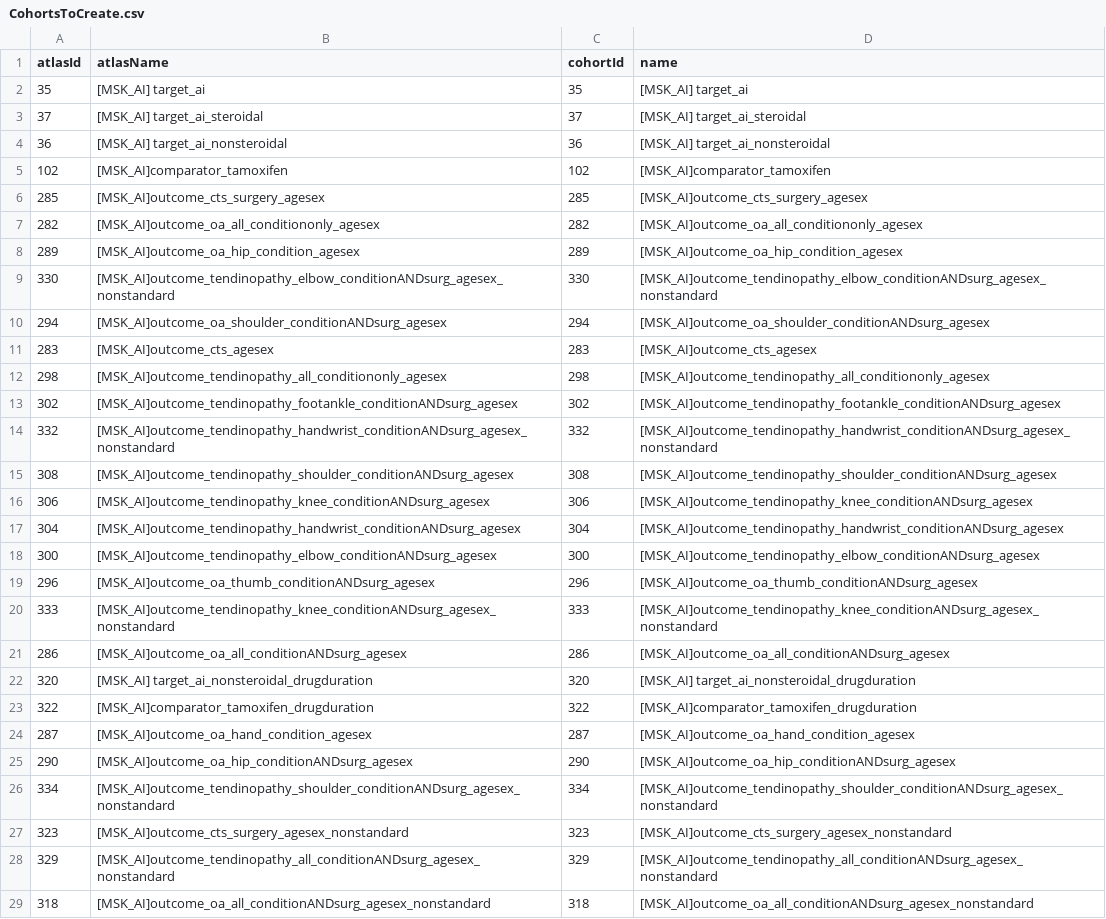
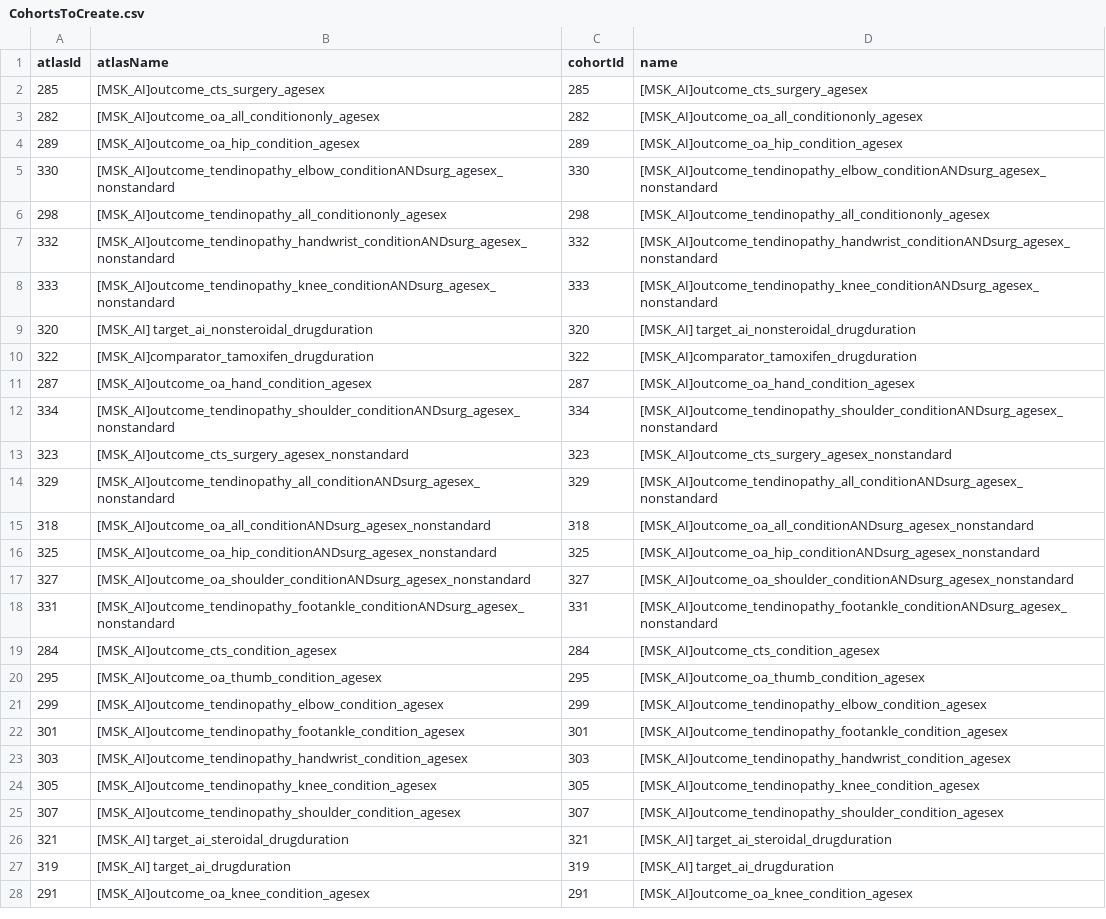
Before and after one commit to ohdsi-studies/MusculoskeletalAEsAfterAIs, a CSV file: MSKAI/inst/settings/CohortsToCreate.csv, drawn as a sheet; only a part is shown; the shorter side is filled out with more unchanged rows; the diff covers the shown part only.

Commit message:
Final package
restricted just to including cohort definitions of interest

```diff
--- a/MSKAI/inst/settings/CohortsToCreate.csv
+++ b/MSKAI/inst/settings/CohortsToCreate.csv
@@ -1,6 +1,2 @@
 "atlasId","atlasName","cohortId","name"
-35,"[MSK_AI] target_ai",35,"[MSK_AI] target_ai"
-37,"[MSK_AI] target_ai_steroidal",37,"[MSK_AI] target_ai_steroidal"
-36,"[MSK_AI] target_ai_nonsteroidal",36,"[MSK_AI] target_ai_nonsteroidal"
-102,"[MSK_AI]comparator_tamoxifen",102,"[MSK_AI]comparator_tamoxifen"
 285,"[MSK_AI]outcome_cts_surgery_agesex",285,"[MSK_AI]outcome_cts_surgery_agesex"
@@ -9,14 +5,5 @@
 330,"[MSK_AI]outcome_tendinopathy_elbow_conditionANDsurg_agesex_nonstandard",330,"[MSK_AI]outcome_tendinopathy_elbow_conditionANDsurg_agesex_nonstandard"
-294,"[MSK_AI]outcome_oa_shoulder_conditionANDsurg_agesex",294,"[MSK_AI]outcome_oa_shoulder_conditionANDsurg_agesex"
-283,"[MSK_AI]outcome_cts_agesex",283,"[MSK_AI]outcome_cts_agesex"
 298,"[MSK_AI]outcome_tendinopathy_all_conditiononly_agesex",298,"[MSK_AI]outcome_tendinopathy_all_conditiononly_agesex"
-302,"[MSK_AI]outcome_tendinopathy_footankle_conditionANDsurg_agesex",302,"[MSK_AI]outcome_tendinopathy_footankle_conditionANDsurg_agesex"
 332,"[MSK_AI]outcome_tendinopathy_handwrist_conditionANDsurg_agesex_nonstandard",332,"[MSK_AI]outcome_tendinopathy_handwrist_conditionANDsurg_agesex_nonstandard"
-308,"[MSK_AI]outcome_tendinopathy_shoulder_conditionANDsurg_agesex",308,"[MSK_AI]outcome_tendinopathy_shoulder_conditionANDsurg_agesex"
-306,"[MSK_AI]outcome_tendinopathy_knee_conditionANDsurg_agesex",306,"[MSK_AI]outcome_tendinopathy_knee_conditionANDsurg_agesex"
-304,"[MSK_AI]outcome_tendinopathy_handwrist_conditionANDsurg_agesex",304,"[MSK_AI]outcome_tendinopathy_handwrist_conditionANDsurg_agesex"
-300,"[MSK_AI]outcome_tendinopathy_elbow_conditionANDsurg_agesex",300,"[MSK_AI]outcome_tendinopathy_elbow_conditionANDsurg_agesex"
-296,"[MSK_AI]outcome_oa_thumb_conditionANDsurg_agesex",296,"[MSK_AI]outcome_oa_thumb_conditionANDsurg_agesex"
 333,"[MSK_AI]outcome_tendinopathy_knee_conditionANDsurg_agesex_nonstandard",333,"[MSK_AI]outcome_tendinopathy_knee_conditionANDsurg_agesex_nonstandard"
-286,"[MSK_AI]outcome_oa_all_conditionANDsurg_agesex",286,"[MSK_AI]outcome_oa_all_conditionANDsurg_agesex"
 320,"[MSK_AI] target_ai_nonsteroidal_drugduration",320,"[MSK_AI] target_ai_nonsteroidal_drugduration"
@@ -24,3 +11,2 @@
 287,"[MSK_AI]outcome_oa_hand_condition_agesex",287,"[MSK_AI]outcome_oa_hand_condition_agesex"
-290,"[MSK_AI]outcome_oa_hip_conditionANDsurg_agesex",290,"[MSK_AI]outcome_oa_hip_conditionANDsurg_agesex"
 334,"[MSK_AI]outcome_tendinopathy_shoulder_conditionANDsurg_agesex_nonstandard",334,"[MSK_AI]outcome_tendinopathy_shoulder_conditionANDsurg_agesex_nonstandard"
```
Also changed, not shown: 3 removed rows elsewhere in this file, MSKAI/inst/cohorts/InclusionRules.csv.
==========
- **Your assignment**
Pictures aside, reproduce the listing above exactly.

- **Result of the task**
Before and after one commit to ohdsi-studies/MusculoskeletalAEsAfterAIs, a CSV file: MSKAI/inst/settings/CohortsToCreate.csv, drawn as a sheet; only a part is shown; the shorter side is filled out with more unchanged rows; the diff covers the shown part only.

Commit message:
Final package
restricted just to including cohort definitions of interest

```diff
--- a/MSKAI/inst/settings/CohortsToCreate.csv
+++ b/MSKAI/inst/settings/CohortsToCreate.csv
@@ -1,6 +1,2 @@
 "atlasId","atlasName","cohortId","name"
-35,"[MSK_AI] target_ai",35,"[MSK_AI] target_ai"
-37,"[MSK_AI] target_ai_steroidal",37,"[MSK_AI] target_ai_steroidal"
-36,"[MSK_AI] target_ai_nonsteroidal",36,"[MSK_AI] target_ai_nonsteroidal"
-102,"[MSK_AI]comparator_tamoxifen",102,"[MSK_AI]comparator_tamoxifen"
 285,"[MSK_AI]outcome_cts_surgery_agesex",285,"[MSK_AI]outcome_cts_surgery_agesex"
@@ -9,14 +5,5 @@
 330,"[MSK_AI]outcome_tendinopathy_elbow_conditionANDsurg_agesex_nonstandard",330,"[MSK_AI]outcome_tendinopathy_elbow_conditionANDsurg_agesex_nonstandard"
-294,"[MSK_AI]outcome_oa_shoulder_conditionANDsurg_agesex",294,"[MSK_AI]outcome_oa_shoulder_conditionANDsurg_agesex"
-283,"[MSK_AI]outcome_cts_agesex",283,"[MSK_AI]outcome_cts_agesex"
 298,"[MSK_AI]outcome_tendinopathy_all_conditiononly_agesex",298,"[MSK_AI]outcome_tendinopathy_all_conditiononly_agesex"
-302,"[MSK_AI]outcome_tendinopathy_footankle_conditionANDsurg_agesex",302,"[MSK_AI]outcome_tendinopathy_footankle_conditionANDsurg_agesex"
 332,"[MSK_AI]outcome_tendinopathy_handwrist_conditionANDsurg_agesex_nonstandard",332,"[MSK_AI]outcome_tendinopathy_handwrist_conditionANDsurg_agesex_nonstandard"
-308,"[MSK_AI]outcome_tendinopathy_shoulder_conditionANDsurg_agesex",308,"[MSK_AI]outcome_tendinopathy_shoulder_conditionANDsurg_agesex"
-306,"[MSK_AI]outcome_tendinopathy_knee_conditionANDsurg_agesex",306,"[MSK_AI]outcome_tendinopathy_knee_conditionANDsurg_agesex"
-304,"[MSK_AI]outcome_tendinopathy_handwrist_conditionANDsurg_agesex",304,"[MSK_AI]outcome_tendinopathy_handwrist_conditionANDsurg_agesex"
-300,"[MSK_AI]outcome_tendinopathy_elbow_conditionANDsurg_agesex",300,"[MSK_AI]outcome_tendinopathy_elbow_conditionANDsurg_agesex"
-296,"[MSK_AI]outcome_oa_thumb_conditionANDsurg_agesex",296,"[MSK_AI]outcome_oa_thumb_conditionANDsurg_agesex"
 333,"[MSK_AI]outcome_tendinopathy_knee_conditionANDsurg_agesex_nonstandard",333,"[MSK_AI]outcome_tendinopathy_knee_conditionANDsurg_agesex_nonstandard"
-286,"[MSK_AI]outcome_oa_all_conditionANDsurg_agesex",286,"[MSK_AI]outcome_oa_all_conditionANDsurg_agesex"
 320,"[MSK_AI] target_ai_nonsteroidal_drugduration",320,"[MSK_AI] target_ai_nonsteroidal_drugduration"
@@ -24,3 +11,2 @@
 287,"[MSK_AI]outcome_oa_hand_condition_agesex",287,"[MSK_AI]outcome_oa_hand_condition_agesex"
-290,"[MSK_AI]outcome_oa_hip_conditionANDsurg_agesex",290,"[MSK_AI]outcome_oa_hip_conditionANDsurg_agesex"
 334,"[MSK_AI]outcome_tendinopathy_shoulder_conditionANDsurg_agesex_nonstandard",334,"[MSK_AI]outcome_tendinopathy_shoulder_conditionANDsurg_agesex_nonstandard"
```
Also changed, not shown: 3 removed rows elsewhere in this file, MSKAI/inst/cohorts/InclusionRules.csv.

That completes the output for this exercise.